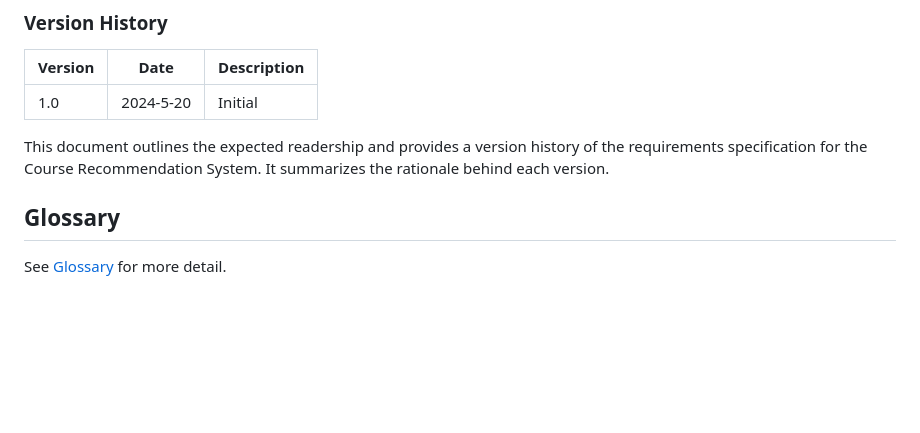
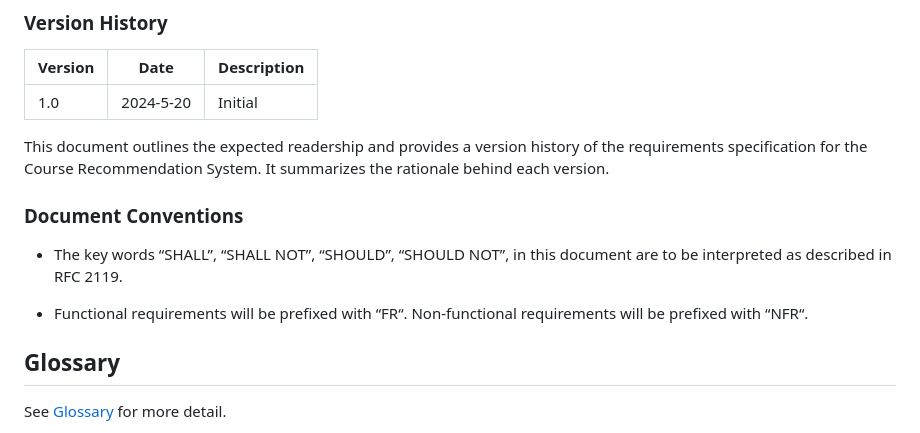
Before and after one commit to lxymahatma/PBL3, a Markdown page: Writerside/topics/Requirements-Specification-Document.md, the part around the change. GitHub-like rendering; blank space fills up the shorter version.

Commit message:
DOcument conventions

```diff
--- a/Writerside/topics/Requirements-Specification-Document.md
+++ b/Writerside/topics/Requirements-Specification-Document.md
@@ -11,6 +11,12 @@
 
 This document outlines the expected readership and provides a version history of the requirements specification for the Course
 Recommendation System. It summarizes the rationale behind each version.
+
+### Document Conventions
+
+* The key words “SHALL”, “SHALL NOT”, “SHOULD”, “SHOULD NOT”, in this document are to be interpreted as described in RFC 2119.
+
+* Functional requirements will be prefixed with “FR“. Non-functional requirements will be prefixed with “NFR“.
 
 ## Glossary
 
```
§
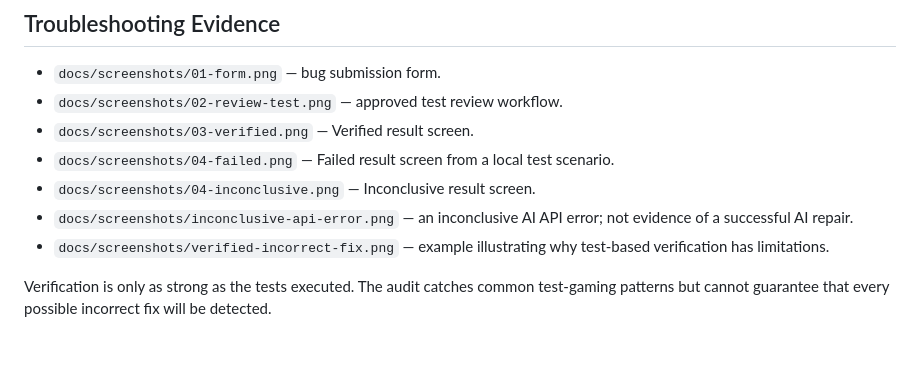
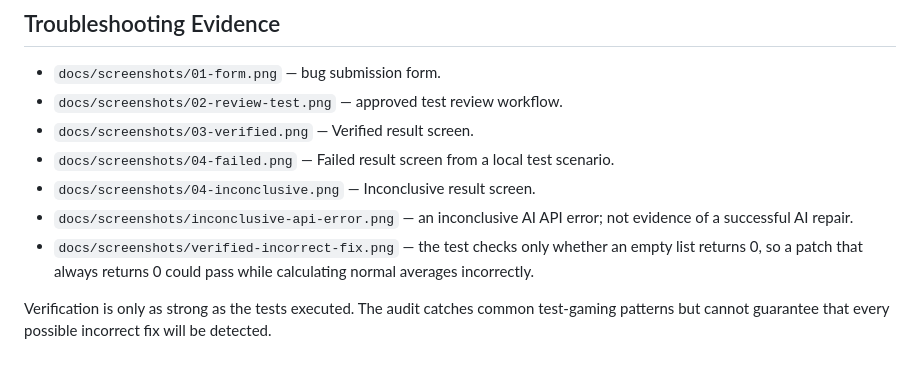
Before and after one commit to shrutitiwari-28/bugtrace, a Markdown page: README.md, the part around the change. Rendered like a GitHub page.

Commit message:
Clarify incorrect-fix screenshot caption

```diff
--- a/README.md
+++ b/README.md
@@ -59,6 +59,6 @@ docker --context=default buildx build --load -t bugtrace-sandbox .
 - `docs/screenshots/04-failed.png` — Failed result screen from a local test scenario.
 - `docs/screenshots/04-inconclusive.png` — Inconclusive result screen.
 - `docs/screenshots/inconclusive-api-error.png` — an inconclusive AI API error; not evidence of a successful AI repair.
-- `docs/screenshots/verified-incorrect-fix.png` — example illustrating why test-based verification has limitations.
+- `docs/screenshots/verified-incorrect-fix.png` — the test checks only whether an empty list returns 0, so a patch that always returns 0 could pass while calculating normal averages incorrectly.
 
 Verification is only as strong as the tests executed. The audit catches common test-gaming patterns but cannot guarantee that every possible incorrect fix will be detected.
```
§
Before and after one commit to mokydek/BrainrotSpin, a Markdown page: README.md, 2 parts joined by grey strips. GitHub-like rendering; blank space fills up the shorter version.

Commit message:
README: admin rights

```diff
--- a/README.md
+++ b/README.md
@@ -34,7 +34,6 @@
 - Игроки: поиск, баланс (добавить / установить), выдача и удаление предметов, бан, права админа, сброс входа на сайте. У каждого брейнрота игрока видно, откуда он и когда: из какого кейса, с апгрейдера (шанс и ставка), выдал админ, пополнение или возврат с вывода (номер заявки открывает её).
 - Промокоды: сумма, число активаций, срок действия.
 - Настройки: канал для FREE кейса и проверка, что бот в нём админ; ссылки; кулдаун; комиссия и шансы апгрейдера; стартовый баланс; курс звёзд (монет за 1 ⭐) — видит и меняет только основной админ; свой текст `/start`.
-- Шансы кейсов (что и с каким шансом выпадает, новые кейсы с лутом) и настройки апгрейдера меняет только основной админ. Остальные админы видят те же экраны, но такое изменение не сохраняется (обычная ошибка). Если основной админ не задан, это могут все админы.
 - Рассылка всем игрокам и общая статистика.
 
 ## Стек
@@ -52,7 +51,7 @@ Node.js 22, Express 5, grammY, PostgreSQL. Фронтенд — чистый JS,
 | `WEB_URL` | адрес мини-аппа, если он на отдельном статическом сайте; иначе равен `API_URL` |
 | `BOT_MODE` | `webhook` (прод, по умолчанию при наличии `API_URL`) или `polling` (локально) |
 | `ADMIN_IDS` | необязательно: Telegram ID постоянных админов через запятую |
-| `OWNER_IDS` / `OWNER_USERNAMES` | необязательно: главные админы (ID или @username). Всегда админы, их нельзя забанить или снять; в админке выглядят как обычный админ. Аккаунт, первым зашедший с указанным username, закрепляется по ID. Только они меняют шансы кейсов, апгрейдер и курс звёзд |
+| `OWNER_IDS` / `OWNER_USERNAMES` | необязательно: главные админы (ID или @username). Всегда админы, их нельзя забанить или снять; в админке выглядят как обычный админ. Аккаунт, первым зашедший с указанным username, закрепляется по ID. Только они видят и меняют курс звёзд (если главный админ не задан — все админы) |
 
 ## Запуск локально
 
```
§
■ **Try it**
Wherever a line in the listing contains the word "verified", copy that line out.

■ **Task output**
-- `docs/screenshots/verified-incorrect-fix.png` — example illustrating why test-based verification has limitations.
+- `docs/screenshots/verified-incorrect-fix.png` — the test checks only whether an empty list returns 0, so a patch that always returns 0 could pass while calculating normal averages incorrectly.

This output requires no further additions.